Problem to work on
Every line of the listing must be repeated in the answer without alteration.

*** Study material Section Begins ***

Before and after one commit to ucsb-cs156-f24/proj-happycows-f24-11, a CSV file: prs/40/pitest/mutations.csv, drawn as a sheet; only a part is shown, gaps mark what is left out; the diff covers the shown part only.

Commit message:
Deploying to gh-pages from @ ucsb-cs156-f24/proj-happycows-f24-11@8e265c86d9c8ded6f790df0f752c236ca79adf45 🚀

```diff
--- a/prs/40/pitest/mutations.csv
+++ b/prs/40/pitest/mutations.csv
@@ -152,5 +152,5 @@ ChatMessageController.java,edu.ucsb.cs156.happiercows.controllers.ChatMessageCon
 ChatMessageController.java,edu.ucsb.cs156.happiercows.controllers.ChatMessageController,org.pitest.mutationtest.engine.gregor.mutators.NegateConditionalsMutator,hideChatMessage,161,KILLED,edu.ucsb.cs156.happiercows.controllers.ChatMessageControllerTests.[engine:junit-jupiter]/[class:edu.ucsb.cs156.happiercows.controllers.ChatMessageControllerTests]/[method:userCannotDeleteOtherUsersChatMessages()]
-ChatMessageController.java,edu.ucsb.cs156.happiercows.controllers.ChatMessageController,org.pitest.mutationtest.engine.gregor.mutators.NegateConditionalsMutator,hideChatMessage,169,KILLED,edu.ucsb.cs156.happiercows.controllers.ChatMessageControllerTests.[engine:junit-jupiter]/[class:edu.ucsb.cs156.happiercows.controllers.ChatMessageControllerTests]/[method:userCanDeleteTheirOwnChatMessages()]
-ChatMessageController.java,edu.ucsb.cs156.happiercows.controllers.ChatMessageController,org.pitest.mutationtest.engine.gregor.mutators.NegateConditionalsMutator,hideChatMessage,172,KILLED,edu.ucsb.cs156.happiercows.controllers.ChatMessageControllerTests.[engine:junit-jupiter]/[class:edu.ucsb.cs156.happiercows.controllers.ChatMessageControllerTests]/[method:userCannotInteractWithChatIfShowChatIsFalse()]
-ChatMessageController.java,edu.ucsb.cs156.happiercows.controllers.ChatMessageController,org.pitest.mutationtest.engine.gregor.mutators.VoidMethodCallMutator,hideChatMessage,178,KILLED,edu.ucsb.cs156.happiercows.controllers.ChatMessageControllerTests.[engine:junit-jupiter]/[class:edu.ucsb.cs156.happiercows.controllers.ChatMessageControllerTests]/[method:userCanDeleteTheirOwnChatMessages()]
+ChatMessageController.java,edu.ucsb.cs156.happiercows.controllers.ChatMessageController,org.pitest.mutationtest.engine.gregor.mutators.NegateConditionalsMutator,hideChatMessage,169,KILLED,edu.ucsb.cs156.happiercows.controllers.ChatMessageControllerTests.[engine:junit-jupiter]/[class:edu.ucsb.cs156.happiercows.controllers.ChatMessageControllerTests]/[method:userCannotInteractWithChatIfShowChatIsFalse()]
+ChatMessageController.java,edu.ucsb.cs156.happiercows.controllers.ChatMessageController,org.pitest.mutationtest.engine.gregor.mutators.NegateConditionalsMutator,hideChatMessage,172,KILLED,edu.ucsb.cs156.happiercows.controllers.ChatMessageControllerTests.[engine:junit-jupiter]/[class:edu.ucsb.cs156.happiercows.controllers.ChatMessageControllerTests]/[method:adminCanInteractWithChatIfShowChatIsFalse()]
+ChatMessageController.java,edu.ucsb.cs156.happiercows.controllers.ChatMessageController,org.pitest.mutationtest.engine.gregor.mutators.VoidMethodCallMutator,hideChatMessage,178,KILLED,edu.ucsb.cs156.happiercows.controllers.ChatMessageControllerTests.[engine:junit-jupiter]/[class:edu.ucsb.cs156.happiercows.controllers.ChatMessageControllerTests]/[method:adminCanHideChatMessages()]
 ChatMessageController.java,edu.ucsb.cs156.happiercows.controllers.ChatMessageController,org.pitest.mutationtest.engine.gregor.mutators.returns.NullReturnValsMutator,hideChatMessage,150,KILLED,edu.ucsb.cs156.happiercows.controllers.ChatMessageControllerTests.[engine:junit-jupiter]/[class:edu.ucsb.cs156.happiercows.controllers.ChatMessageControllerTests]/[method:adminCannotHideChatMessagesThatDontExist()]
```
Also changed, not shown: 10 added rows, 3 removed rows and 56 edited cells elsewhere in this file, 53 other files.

*** Study material Section Ends ***

Answer section
Before and after one commit to ucsb-cs156-f24/proj-happycows-f24-11, a CSV file: prs/40/pitest/mutations.csv, drawn as a sheet; only a part is shown, gaps mark what is left out; the diff covers the shown part only.

Commit message:
Deploying to gh-pages from @ ucsb-cs156-f24/proj-happycows-f24-11@8e265c86d9c8ded6f790df0f752c236ca79adf45 🚀

```diff
--- a/prs/40/pitest/mutations.csv
+++ b/prs/40/pitest/mutations.csv
@@ -152,5 +152,5 @@ ChatMessageController.java,edu.ucsb.cs156.happiercows.controllers.ChatMessageCon
 ChatMessageController.java,edu.ucsb.cs156.happiercows.controllers.ChatMessageController,org.pitest.mutationtest.engine.gregor.mutators.NegateConditionalsMutator,hideChatMessage,161,KILLED,edu.ucsb.cs156.happiercows.controllers.ChatMessageControllerTests.[engine:junit-jupiter]/[class:edu.ucsb.cs156.happiercows.controllers.ChatMessageControllerTests]/[method:userCannotDeleteOtherUsersChatMessages()]
-ChatMessageController.java,edu.ucsb.cs156.happiercows.controllers.ChatMessageController,org.pitest.mutationtest.engine.gregor.mutators.NegateConditionalsMutator,hideChatMessage,169,KILLED,edu.ucsb.cs156.happiercows.controllers.ChatMessageControllerTests.[engine:junit-jupiter]/[class:edu.ucsb.cs156.happiercows.controllers.ChatMessageControllerTests]/[method:userCanDeleteTheirOwnChatMessages()]
-ChatMessageController.java,edu.ucsb.cs156.happiercows.controllers.ChatMessageController,org.pitest.mutationtest.engine.gregor.mutators.NegateConditionalsMutator,hideChatMessage,172,KILLED,edu.ucsb.cs156.happiercows.controllers.ChatMessageControllerTests.[engine:junit-jupiter]/[class:edu.ucsb.cs156.happiercows.controllers.ChatMessageControllerTests]/[method:userCannotInteractWithChatIfShowChatIsFalse()]
-ChatMessageController.java,edu.ucsb.cs156.happiercows.controllers.ChatMessageController,org.pitest.mutationtest.engine.gregor.mutators.VoidMethodCallMutator,hideChatMessage,178,KILLED,edu.ucsb.cs156.happiercows.controllers.ChatMessageControllerTests.[engine:junit-jupiter]/[class:edu.ucsb.cs156.happiercows.controllers.ChatMessageControllerTests]/[method:userCanDeleteTheirOwnChatMessages()]
+ChatMessageController.java,edu.ucsb.cs156.happiercows.controllers.ChatMessageController,org.pitest.mutationtest.engine.gregor.mutators.NegateConditionalsMutator,hideChatMessage,169,KILLED,edu.ucsb.cs156.happiercows.controllers.ChatMessageControllerTests.[engine:junit-jupiter]/[class:edu.ucsb.cs156.happiercows.controllers.ChatMessageControllerTests]/[method:userCannotInteractWithChatIfShowChatIsFalse()]
+ChatMessageController.java,edu.ucsb.cs156.happiercows.controllers.ChatMessageController,org.pitest.mutationtest.engine.gregor.mutators.NegateConditionalsMutator,hideChatMessage,172,KILLED,edu.ucsb.cs156.happiercows.controllers.ChatMessageControllerTests.[engine:junit-jupiter]/[class:edu.ucsb.cs156.happiercows.controllers.ChatMessageControllerTests]/[method:adminCanInteractWithChatIfShowChatIsFalse()]
+ChatMessageController.java,edu.ucsb.cs156.happiercows.controllers.ChatMessageController,org.pitest.mutationtest.engine.gregor.mutators.VoidMethodCallMutator,hideChatMessage,178,KILLED,edu.ucsb.cs156.happiercows.controllers.ChatMessageControllerTests.[engine:junit-jupiter]/[class:edu.ucsb.cs156.happiercows.controllers.ChatMessageControllerTests]/[method:adminCanHideChatMessages()]
 ChatMessageController.java,edu.ucsb.cs156.happiercows.controllers.ChatMessageController,org.pitest.mutationtest.engine.gregor.mutators.returns.NullReturnValsMutator,hideChatMessage,150,KILLED,edu.ucsb.cs156.happiercows.controllers.ChatMessageControllerTests.[engine:junit-jupiter]/[class:edu.ucsb.cs156.happiercows.controllers.ChatMessageControllerTests]/[method:adminCannotHideChatMessagesThatDontExist()]
```
Also changed, not shown: 10 added rows, 3 removed rows and 56 edited cells elsewhere in this file, 53 other files.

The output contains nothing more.